Celebrities Then and Now

For the Week of November 30, 2015
by Rubel Shelly

Gene Autry is a name hardly known to anyone under 30. People from the next couple of decades might recognize him as the owner of the Anaheim Angels of Major League Baseball. But it takes people from two or three additional decades to recall him as the “Singing Cowboy” of radio, movies, and television.

Autry survives in the experience of the youngest of children, however, through the Christmas songs he recorded – “Rudolph the Red-Nosed Reindeer” and “Frosty the Snowman.” He both wrote and recorded “Here Comes Santa Claus.”

At the height of his career, he took his responsibility as a role model seriously enough that he formulated and promoted “The Cowboy Code” to his young fans.
1. The Cowboy must never shoot first, hit a smaller man, or take unfair advantage.
2. He must never go back on his word, or a trust confided in him.
3. He must always tell the truth.
4. He must be gentle with children, the elderly, and animals.
5. He must not advocate or possess racially or religiously intolerant ideas.
6. He must help people in distress.
7. He must be a good worker.
8. He must keep himself clean in thought, speech, action, and personal habits.
9. He must respect women, parents, and his nation’s laws.
10. The Cowboy is a patriot.
Reared in a Baptist home, he chose a non-orthodox direction in his adult life as a Christian Scientist. But it is obvious that his childhood training went with him throughout life. He volunteered for the Army Air Corps in 1942, for example, and served his country as the pilot of a transport plane during World War II.

My daughter found the Cowboy Code recently and showed it to me. My first-blush reaction was to think how different Autry’s sense of duty to young fans was from that of today’s superstars – whether athletes, musicians, or actors. Without being too cynical, today’s celebrities are better known for defying any code resembling the one above, then mocking anyone who might do otherwise.

Have times changed? Yes. The modern cult of personality is all about the object of admiration. A person with talent is idol-ized – and too often comes to worship at his or her own shrine. Have times changed? No. Right and wrong are still knowable. And celebrities exert tremendous influence on their followers.

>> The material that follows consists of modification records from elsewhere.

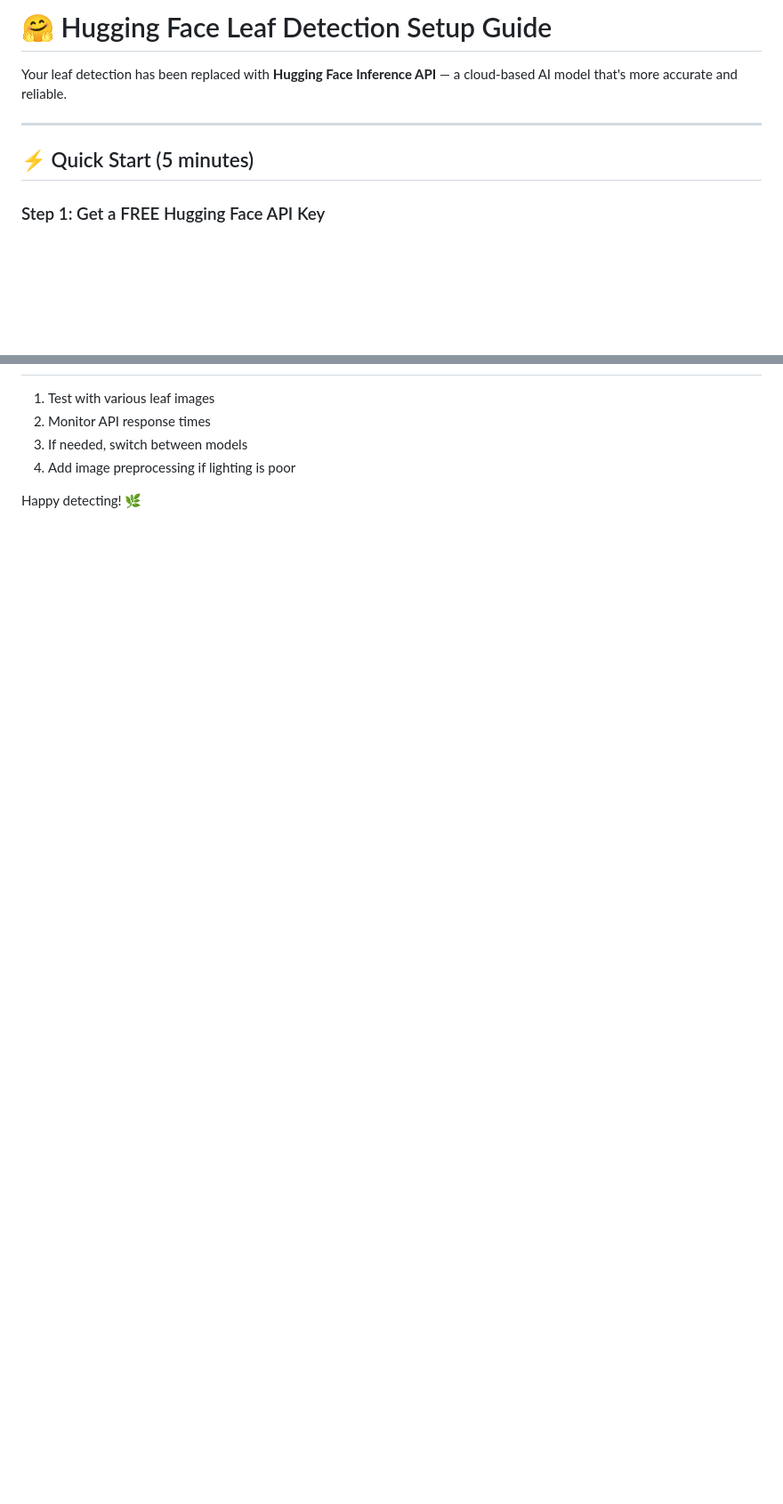
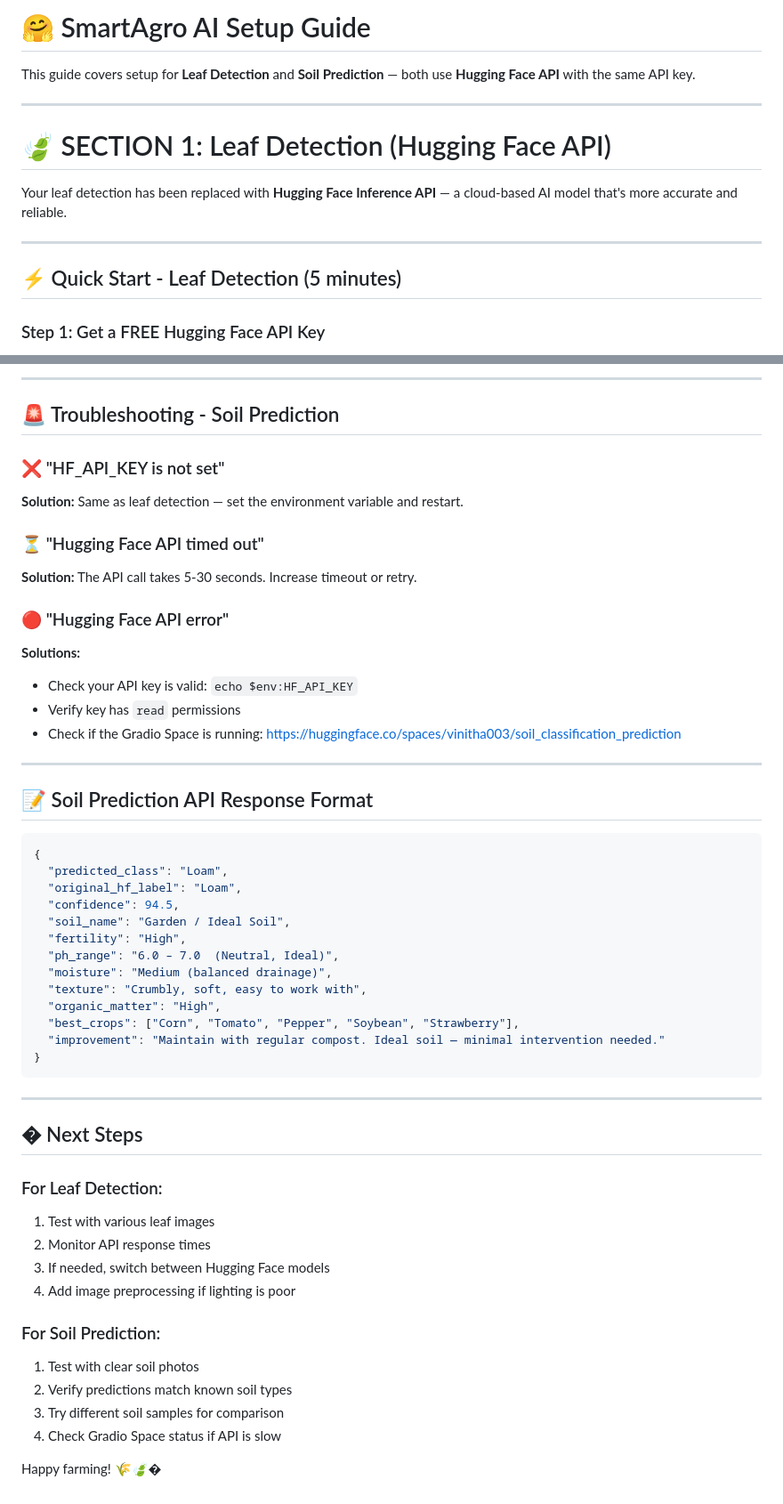
Before and after one commit to NekomaPizza10/Farmer-feature, a Markdown page: HUGGINGFACE_SETUP.md, 2 parts joined by grey strips. Shown at 89% size. GitHub-like rendering; blank space fills up the shorter version.

Commit message:
Updated Hugging face setup and added soil prediction guide

````diff
--- a/HUGGINGFACE_SETUP.md
+++ b/HUGGINGFACE_SETUP.md
@@ -1,10 +1,16 @@
-# 🤗 Hugging Face Leaf Detection Setup Guide
+# 🤗 SmartAgro AI Setup Guide
+
+This guide covers setup for **Leaf Detection** and **Soil Prediction** — both use **Hugging Face API** with the same API key.
+
+---
+
+# 🍃 SECTION 1: Leaf Detection (Hugging Face API)
 
 Your leaf detection has been replaced with **Hugging Face Inference API** — a cloud-based AI model that's more accurate and reliable.
 
 ---
 
-## ⚡ Quick Start (5 minutes)
+## ⚡ Quick Start - Leaf Detection (5 minutes)
 
 ### Step 1: Get a FREE Hugging Face API Key
 
@@ -150,6 +237,53 @@ Browse available models: https://huggingface.co/models?pipeline_tag=image-classi
+---
+
+## 🚨 Troubleshooting - Soil Prediction
+
+### ❌ "HF_API_KEY is not set"
+**Solution:** Same as leaf detection — set the environment variable and restart.
+
+### ⏳ "Hugging Face API timed out"
+**Solution:** The API call takes 5-30 seconds. Increase timeout or retry.
+
+### 🔴 "Hugging Face API error"
+**Solutions:**
+- Check your API key is valid: `echo $env:HF_API_KEY`
+- Verify key has `read` permissions
+- Check if the Gradio Space is running: https://huggingface.co/spaces/vinitha003/soil_classification_prediction
+
+---
+
+## 📝 Soil Prediction API Response Format
+
+```json
+{
+  "predicted_class": "Loam",
+  "original_hf_label": "Loam",
+  "confidence": 94.5,
+  "soil_name": "Garden / Ideal Soil",
+  "fertility": "High",
+  "ph_range": "6.0 – 7.0  (Neutral, Ideal)",
+  "moisture": "Medium (balanced drainage)",
+  "texture": "Crumbly, soft, easy to work with",
+  "organic_matter": "High",
+  "best_crops": ["Corn", "Tomato", "Pepper", "Soybean", "Strawberry"],
+  "improvement": "Maintain with regular compost. Ideal soil — minimal intervention needed."
+}
+```
+
+---
+
+## � Next Steps
+
+### For Leaf Detection:
 1. Test with various leaf images
 2. Monitor API response times
-3. If needed, switch between models
+3. If needed, switch between Hugging Face models
 4. Add image preprocessing if lighting is poor
 
-Happy detecting! 🌿
+### For Soil Prediction:
+1. Test with clear soil photos
+2. Verify predictions match known soil types
+3. Try different soil samples for comparison
+4. Check Gradio Space status if API is slow
+
+Happy farming! 🌾🍃�
````
Also changed, not shown: other parts of HUGGINGFACE_SETUP.md (+88 -7 lines), SOIL_PREDICTION_GUIDE.md (added, +155 -0 lines).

“Better to be poor and walk in integrity than to be crooked in one’s ways even though rich” says Proverbs 28:6. Or, with ever-so-slight alteration: “Better to be an unknown and walk in integrity than to be crooked in one’s ways even though numbered among the rich and famous.”